TASK INSTRUCTIONS:
Copy out the data in full and exactly, passing over the pictures.
BEGIN PROVIDED ENTRIES
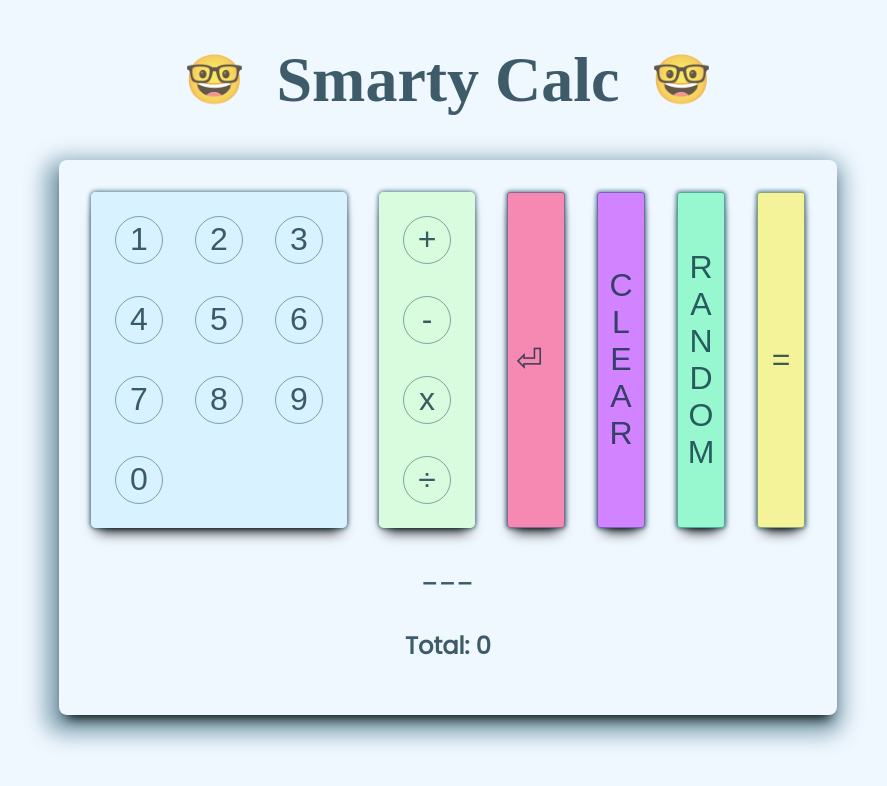
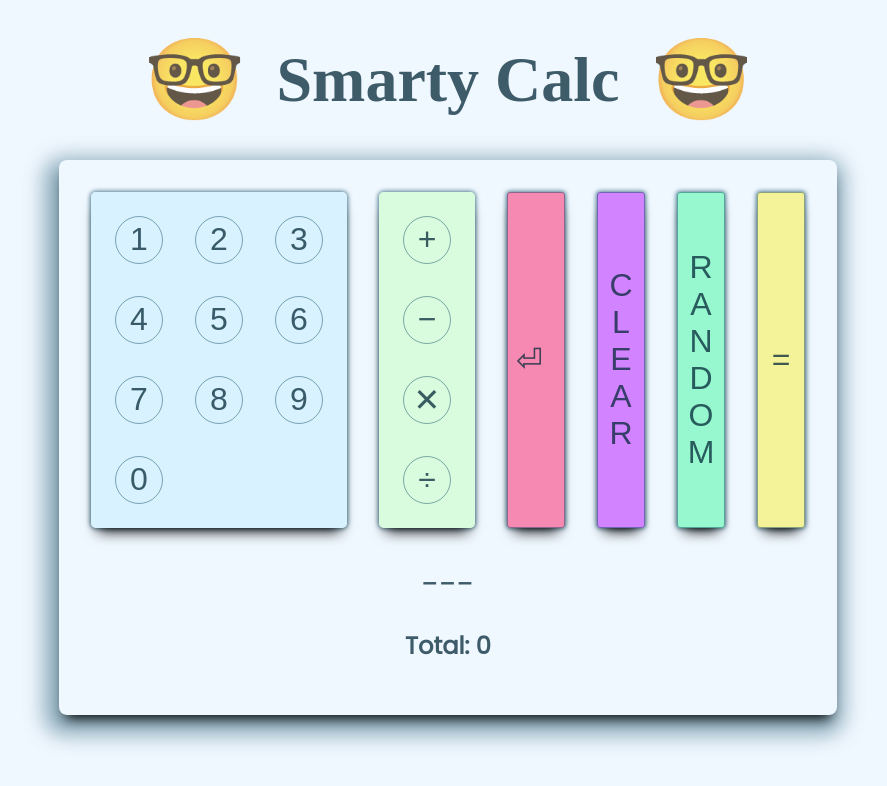
Before and after one commit to NadyaCodes/smarty-calc, a React (Create React App) app: page / in a window 1280 px wide. Shown: the top 786 px of the page, without its empty margins (192-1079 px from the left). Built offline with nearby package versions, Linux system fonts and the light colour scheme; a web font is replaced by a local one.

Commit message:
change symbols to math signs

```diff
--- a/src/App.css
+++ b/src/App.css
@@ -125,13 +125,11 @@ button:active {
 
 
 .bounce {
-
-  font-size: xxx-large;
-
+  font-size: 5rem;
 }
 
 .bounce-right {
-  padding-left: 2rem;
+  margin-left: 2rem;
   animation: bounce-right 2.5s ease-in-out;
 }
 
@@ -148,7 +146,7 @@ button:active {
 }
 
 .bounce-left {
-  padding-right: 2rem;
+  margin-right: 2rem;
   animation: bounce-left 2.5s ease-in-out;
 }
 
@@ -163,3 +161,25 @@ button:active {
     transform: translate(0, 0);
   }
 }
+
+.wiggle {
+  animation: wiggle 3s linear 3
+}
+
+@keyframes wiggle {
+ 0% {
+  transform: rotate(0deg);
+ }
+ 25% {
+  transform: rotate(50deg);
+ }
+ 50% {
+  transform: rotate(0deg);
+ }
+ 75% {
+  transform: rotate(-50deg);
+ }
+ 100% {
+  transform: rotate(0deg);
+ }
+}
--- a/src/helpers.js
+++ b/src/helpers.js
@@ -1,16 +1,16 @@
 export const numbersArray = [1, 2, 3, 4, 5, 6, 7, 8, 9, 0];
 
-export const symbolsArray = ["+", "-", "x", "\u00F7"];
+export const symbolsArray = ["\u002B", "\u2212", "\u2715", "\u00F7"];
 
 const mathFunc = (symbol, current, next) => {
   const firstNum = parseFloat(current);
   const secondNum = parseFloat(next);
   switch (symbol) {
-    case "+":
+    case "\u002B":
       return firstNum + secondNum;
-    case "-":
+    case "\u2212":
       return firstNum - secondNum;
-    case "x":
+    case "\u2715":
       return firstNum * secondNum;
     case "\u00F7":
       return firstNum / secondNum;
```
END PROVIDED ENTRIES
SOLUTION TO THIS PROBLEM:
Before and after one commit to NadyaCodes/smarty-calc, a React (Create React App) app: page / in a window 1280 px wide. Shown: the top 786 px of the page, without its empty margins (192-1079 px from the left). Built offline with nearby package versions, Linux system fonts and the light colour scheme; a web font is replaced by a local one.

Commit message:
change symbols to math signs

```diff
--- a/src/App.css
+++ b/src/App.css
@@ -125,13 +125,11 @@ button:active {
 
 
 .bounce {
-
-  font-size: xxx-large;
-
+  font-size: 5rem;
 }
 
 .bounce-right {
-  padding-left: 2rem;
+  margin-left: 2rem;
   animation: bounce-right 2.5s ease-in-out;
 }
 
@@ -148,7 +146,7 @@ button:active {
 }
 
 .bounce-left {
-  padding-right: 2rem;
+  margin-right: 2rem;
   animation: bounce-left 2.5s ease-in-out;
 }
 
@@ -163,3 +161,25 @@ button:active {
     transform: translate(0, 0);
   }
 }
+
+.wiggle {
+  animation: wiggle 3s linear 3
+}
+
+@keyframes wiggle {
+ 0% {
+  transform: rotate(0deg);
+ }
+ 25% {
+  transform: rotate(50deg);
+ }
+ 50% {
+  transform: rotate(0deg);
+ }
+ 75% {
+  transform: rotate(-50deg);
+ }
+ 100% {
+  transform: rotate(0deg);
+ }
+}
--- a/src/helpers.js
+++ b/src/helpers.js
@@ -1,16 +1,16 @@
 export const numbersArray = [1, 2, 3, 4, 5, 6, 7, 8, 9, 0];
 
-export const symbolsArray = ["+", "-", "x", "\u00F7"];
+export const symbolsArray = ["\u002B", "\u2212", "\u2715", "\u00F7"];
 
 const mathFunc = (symbol, current, next) => {
   const firstNum = parseFloat(current);
   const secondNum = parseFloat(next);
   switch (symbol) {
-    case "+":
+    case "\u002B":
       return firstNum + secondNum;
-    case "-":
+    case "\u2212":
       return firstNum - secondNum;
-    case "x":
+    case "\u2715":
       return firstNum * secondNum;
     case "\u00F7":
       return firstNum / secondNum;
```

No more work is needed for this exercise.